Thoughts and ideas from the BCJC2003
Rather than just describe the events of the recent British Contact Juggling convention, such as in Monkeyboy's earlier post of other summaries of festivals, this short write-up is an attempt to get right at the heart of my own festival experience.
When such a group of people as contact jugglers get together, strange things start to happen. Our approach towards juggling is just so different from other jugglers; you can't really expect us to all be juggling big club passing patterns at the end of the convention. The impulse for a contact juggler is to explore subtleties , fluidity, and simple dynamic movements, and it makes him or her different from other jugglers in other juggling fields. Not just with a ball, but seeing people working with staffs, boxes, and hoops has opened my eyes to the potential of the contact juggler to create new and beautiful circus art forms.
Part of what makes circus arts beautiful is synthesis. Circus traditionally brings together the magical elements of two or more different mediums and blends them in a way that retains the magic of the two separate fields, yet creates a new kind of magic through their synthesis. Acrobatics and gymnastics , modern and classical dance styles, movement and physical theater, mime and music; these are just a few of the different fields that combine together to create circus arts.
Contact juggling naturally involves synthesis (dance, magic, mime and juggling), but for me the move towards a larger understanding of the art from came when I stepped away from the ball and thought about other objects.
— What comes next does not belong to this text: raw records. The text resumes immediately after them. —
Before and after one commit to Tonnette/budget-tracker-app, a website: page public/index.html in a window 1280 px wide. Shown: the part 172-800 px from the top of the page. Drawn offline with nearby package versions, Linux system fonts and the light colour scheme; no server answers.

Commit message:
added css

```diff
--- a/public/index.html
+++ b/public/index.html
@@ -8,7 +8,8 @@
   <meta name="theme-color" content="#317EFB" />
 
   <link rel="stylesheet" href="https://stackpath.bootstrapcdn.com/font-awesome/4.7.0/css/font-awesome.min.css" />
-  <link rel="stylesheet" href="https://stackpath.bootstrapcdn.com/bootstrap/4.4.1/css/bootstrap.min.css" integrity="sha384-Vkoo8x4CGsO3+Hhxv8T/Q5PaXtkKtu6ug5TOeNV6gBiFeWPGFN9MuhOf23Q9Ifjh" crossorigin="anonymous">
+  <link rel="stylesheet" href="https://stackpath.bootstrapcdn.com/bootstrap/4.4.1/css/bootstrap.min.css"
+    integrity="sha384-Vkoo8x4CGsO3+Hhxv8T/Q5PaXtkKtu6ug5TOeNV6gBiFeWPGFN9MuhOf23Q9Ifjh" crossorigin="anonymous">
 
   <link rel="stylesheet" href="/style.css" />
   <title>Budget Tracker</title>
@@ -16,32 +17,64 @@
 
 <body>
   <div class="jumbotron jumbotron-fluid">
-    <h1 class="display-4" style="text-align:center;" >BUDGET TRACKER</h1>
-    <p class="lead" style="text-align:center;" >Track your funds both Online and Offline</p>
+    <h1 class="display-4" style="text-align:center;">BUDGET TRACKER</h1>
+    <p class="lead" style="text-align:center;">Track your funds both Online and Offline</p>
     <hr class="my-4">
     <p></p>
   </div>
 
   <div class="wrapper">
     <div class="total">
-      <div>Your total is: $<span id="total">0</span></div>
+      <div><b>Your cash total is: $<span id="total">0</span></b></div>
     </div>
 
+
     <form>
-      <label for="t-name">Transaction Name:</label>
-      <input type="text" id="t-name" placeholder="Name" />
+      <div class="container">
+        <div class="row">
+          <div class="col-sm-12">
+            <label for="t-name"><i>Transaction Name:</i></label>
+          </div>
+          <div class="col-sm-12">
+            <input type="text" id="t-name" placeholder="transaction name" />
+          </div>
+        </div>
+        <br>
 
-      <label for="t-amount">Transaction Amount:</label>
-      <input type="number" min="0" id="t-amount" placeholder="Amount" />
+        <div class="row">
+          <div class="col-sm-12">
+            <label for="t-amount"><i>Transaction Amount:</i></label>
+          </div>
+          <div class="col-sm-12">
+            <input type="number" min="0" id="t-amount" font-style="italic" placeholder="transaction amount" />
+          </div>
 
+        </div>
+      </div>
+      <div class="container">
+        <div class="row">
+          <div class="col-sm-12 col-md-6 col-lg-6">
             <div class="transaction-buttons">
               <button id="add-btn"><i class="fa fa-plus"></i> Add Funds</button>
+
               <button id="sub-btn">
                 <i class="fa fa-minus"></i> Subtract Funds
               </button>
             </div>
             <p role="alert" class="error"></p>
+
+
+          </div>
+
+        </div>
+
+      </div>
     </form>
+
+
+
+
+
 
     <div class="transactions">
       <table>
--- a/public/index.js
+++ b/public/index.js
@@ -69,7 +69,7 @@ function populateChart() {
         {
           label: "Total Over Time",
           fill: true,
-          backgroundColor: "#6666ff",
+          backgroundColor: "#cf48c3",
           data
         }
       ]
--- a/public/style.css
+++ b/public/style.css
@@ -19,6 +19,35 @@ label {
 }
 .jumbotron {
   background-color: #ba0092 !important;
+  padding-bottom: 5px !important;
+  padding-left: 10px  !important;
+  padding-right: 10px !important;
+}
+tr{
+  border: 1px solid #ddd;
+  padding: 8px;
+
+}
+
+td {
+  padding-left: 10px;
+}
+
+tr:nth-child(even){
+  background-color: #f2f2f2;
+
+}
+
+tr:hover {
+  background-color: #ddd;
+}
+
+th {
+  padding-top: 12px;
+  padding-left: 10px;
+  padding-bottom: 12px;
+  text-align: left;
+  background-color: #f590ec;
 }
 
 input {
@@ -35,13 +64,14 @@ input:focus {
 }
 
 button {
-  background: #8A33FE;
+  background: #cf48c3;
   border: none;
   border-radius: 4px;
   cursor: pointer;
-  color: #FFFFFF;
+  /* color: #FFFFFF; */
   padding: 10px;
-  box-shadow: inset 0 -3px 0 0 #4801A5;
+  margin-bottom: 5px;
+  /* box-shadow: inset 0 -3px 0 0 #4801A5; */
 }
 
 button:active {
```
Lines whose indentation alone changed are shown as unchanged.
It forces you to ask some revealing questions, like "What is contact juggling, exactly, and how does it differ from toss juggling or numbers juggling?", "What are the kind of "constant" rules that contact jugglers work with?", "What makes 'good' contact juggling and what makes 'bad' contact juggling?" When you start to think about your own answers to these questions, you begin build a more fluid definition of the idea of "contact juggling". With that said, let me suggest (the idea should be nothing new to members of this site) that there is something tangible and independent, standing alone in the juggling world, that can now be called Contact Juggling, but secondly and perhaps more importantly, working with a ball is only one part of this larger definition , and it is only one of the areas for us to explore.
To find new directions and to have the courage to explore uncharted territory is the goal of an innovative juggler. So I set out a challenge with this "manifesto" of sorts to this community of jugglers here at contactjuggling.org. Let us begin to see some new material using new props! Let us re-interpret traditional juggling from our unique perspective, a perspective that has been developing here for over a decade. Why not isolate hoops or roll balls on top of boxes with the same focus and control that we use in our one ball work? Body rolls with a staff? Stepping away from the ball, the possibilities become endless and everything over the horizon becomes unexplored territory.
So who is up for the challenge?
Ryan Mellors (10/08/03)